-- Opening Marker --

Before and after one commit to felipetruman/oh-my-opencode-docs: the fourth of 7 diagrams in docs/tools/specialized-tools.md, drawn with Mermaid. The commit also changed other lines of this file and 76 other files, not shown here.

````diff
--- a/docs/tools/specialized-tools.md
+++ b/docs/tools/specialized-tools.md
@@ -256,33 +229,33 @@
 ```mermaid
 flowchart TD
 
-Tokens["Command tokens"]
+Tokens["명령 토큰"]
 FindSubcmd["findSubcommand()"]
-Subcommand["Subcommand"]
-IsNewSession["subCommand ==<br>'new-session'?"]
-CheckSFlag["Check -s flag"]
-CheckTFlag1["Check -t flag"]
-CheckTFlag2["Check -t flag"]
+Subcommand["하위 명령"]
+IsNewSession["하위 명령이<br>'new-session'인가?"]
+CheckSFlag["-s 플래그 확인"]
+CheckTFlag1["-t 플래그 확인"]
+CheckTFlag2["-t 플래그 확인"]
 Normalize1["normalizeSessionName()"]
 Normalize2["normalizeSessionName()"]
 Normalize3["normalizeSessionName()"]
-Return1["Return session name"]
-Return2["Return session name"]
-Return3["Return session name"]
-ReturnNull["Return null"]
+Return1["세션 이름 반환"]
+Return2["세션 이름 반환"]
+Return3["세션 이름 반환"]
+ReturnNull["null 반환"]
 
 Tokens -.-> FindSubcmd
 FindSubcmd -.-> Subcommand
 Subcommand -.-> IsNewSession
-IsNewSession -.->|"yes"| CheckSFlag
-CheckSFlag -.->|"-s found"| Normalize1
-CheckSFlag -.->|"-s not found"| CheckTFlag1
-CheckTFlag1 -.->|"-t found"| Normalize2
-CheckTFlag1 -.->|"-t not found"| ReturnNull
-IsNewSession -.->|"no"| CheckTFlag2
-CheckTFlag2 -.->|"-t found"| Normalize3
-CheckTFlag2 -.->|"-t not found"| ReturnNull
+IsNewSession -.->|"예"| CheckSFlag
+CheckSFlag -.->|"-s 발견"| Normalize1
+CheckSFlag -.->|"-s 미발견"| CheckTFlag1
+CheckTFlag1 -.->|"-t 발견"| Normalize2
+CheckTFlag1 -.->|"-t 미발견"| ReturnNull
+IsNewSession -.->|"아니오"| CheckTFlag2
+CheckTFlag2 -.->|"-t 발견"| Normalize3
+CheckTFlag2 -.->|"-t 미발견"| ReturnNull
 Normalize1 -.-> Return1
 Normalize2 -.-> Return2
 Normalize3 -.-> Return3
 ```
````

-- Closing Marker --
-- Opening Marker --

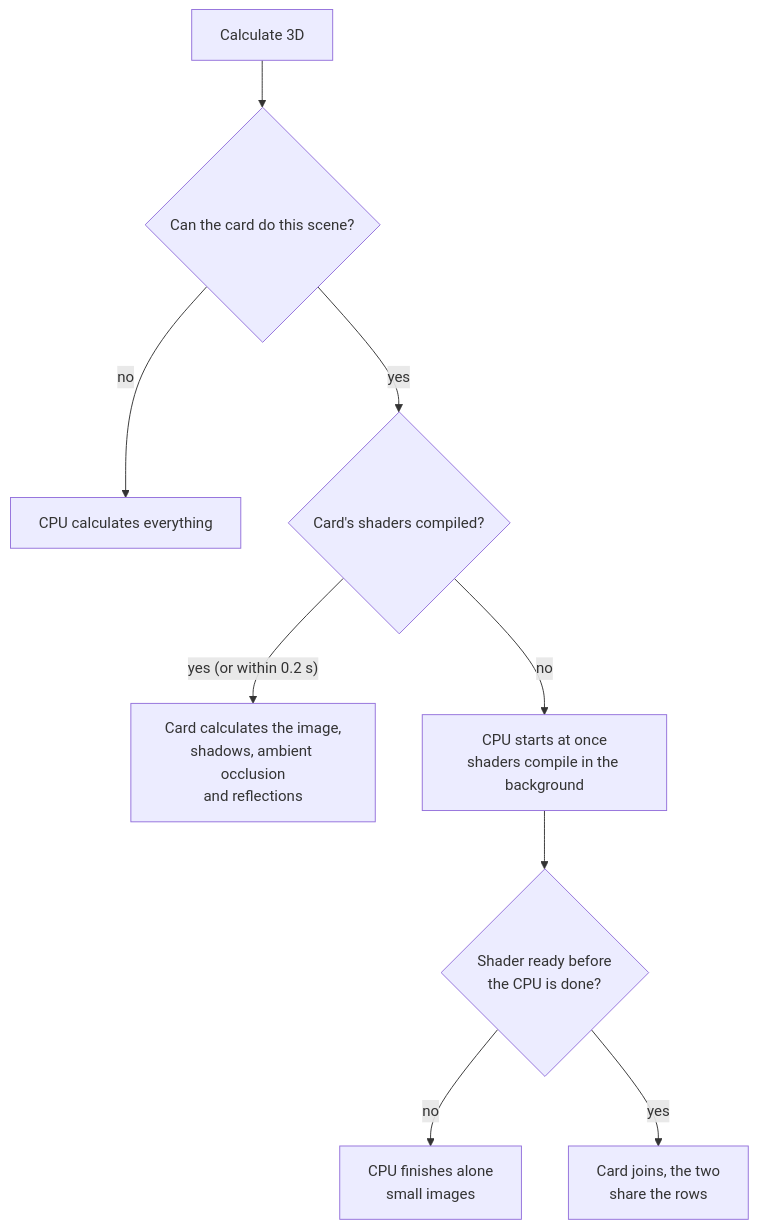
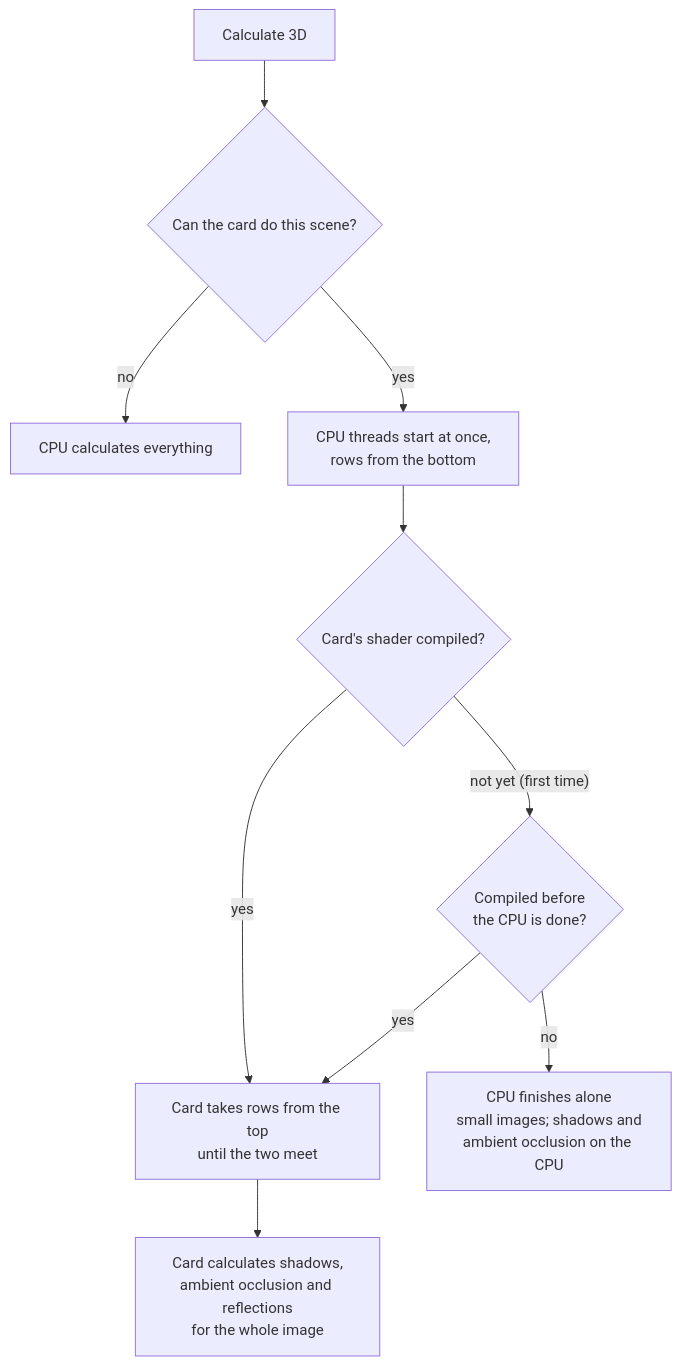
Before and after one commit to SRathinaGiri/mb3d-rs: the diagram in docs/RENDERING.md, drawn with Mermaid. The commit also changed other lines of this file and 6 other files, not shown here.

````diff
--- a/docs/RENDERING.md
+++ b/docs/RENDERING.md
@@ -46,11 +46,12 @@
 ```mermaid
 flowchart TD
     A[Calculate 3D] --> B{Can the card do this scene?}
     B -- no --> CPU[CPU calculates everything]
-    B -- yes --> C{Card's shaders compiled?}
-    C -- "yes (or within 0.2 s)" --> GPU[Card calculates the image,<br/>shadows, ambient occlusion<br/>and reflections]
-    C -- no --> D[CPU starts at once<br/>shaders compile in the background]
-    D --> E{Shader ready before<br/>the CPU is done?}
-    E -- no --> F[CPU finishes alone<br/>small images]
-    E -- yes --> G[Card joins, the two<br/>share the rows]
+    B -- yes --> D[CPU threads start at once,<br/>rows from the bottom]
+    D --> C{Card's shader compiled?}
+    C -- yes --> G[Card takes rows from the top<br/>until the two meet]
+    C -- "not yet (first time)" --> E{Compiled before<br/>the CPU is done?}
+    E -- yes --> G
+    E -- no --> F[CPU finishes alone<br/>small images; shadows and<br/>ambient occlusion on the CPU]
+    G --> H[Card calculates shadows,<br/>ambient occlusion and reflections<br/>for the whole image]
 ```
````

-- Closing Marker --
-- Opening Marker --

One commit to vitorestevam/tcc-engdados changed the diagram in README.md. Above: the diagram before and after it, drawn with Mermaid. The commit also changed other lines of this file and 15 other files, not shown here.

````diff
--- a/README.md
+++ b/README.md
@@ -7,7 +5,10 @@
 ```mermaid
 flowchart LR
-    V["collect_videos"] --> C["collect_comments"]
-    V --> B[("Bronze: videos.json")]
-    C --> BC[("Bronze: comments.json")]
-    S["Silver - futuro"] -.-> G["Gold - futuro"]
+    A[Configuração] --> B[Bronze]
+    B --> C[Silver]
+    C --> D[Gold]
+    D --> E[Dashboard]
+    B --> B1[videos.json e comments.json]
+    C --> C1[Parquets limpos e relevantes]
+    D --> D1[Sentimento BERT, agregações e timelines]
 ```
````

-- Closing Marker --

_WORK ORDER_. Please report every line of the listing that contains the string "ReturnNull".

_SOLUTION TO THE PROBLEM_.
-ReturnNull["Return null"]
+ReturnNull["null 반환"]
-CheckTFlag1 -.->|"-t not found"| ReturnNull
-CheckTFlag2 -.->|"-t not found"| ReturnNull
+CheckTFlag1 -.->|"-t 미발견"| ReturnNull
+CheckTFlag2 -.->|"-t 미발견"| ReturnNull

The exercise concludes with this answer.